Black and white photography was where I started. I developed my own films, printed my pictures in my home darkroom. My favorite camera was a Rolleiflex, that used the 120 format that gave large, crisp negatives and beautiful prints. It had the added advantage that the film didn’t succumb to the vagueries of the Indian monsoon and most survived.

By the mid 80’s I didn’t have time to spend hours on each print and the darkroom became a storage room. Then came digital photography that could deliver anything with Photoshop. The Rolleiflex got passed on to Noryang who used it in college then quietly relegated it to a shelf in Dechen’s Norlha office.

Last year, the gang of children that hang around the office after work came out brandishing a disemboweled 120 format film. A photographer had left a box the previous year and, in the digital age, no one knew what it was for.
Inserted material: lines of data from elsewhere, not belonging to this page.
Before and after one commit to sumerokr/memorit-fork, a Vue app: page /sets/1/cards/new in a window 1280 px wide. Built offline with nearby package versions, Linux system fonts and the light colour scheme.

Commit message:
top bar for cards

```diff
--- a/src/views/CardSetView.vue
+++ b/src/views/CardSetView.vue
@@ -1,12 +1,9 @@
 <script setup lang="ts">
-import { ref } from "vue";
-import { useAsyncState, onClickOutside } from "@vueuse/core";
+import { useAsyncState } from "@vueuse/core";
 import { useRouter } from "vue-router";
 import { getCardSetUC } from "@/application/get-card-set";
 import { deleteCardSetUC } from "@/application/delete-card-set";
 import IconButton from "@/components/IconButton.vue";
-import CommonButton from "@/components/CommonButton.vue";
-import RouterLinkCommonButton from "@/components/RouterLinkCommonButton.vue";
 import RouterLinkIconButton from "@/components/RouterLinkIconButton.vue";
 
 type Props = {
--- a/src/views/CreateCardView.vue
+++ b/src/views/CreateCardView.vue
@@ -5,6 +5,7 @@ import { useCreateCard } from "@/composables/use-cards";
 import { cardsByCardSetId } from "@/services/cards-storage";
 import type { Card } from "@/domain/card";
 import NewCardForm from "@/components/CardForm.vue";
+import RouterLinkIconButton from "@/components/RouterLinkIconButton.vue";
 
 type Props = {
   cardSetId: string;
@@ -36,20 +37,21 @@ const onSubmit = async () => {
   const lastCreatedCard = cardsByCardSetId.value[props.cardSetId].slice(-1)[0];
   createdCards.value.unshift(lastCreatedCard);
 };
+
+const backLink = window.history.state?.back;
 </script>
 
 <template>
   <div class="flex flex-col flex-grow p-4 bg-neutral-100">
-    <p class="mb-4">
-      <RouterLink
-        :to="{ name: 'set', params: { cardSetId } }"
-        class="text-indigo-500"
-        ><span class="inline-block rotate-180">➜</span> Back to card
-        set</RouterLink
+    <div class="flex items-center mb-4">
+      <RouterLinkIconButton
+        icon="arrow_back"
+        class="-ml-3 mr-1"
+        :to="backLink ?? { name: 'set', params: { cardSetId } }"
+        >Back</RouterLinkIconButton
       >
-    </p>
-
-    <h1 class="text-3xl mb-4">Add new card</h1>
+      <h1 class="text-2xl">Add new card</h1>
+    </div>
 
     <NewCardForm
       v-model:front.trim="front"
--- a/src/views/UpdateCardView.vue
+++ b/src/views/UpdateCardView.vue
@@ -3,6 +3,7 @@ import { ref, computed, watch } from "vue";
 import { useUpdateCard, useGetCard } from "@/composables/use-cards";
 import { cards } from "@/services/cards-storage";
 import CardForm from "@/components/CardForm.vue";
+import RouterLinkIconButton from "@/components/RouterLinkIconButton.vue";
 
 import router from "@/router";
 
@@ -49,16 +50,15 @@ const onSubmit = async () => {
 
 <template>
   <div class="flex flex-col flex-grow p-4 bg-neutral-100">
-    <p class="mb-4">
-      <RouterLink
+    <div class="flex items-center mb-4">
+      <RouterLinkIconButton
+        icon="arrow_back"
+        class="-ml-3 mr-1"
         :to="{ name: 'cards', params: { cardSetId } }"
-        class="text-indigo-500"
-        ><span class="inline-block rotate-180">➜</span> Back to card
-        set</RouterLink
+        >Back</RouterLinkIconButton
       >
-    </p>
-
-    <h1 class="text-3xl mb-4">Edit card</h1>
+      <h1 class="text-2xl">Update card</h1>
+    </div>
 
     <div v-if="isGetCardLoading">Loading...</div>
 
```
I brought out the Rolleiflex, still loaded with a film begun by Noryang six years before, and took a few rolls.

All the black in white pictures in this series are real; the oldest is from the Gribonow Archive, a scene of Ritoma from the late 20’s. It was recognized as such thanks to the unmistakable landmark of seemingly tumbling stones that stand just a few meters from where we built the workshop nearly 100 years later with the monastery in the background. One is of Noryang using it, others are scenes of a Norlha picnic around 2009, and the rest, I took last year. The two color ones are of us using the camera as a prop in a shoot and of me cradling it in Rangoon in 1971.

Strange seeing a herd of yaks in Black and White….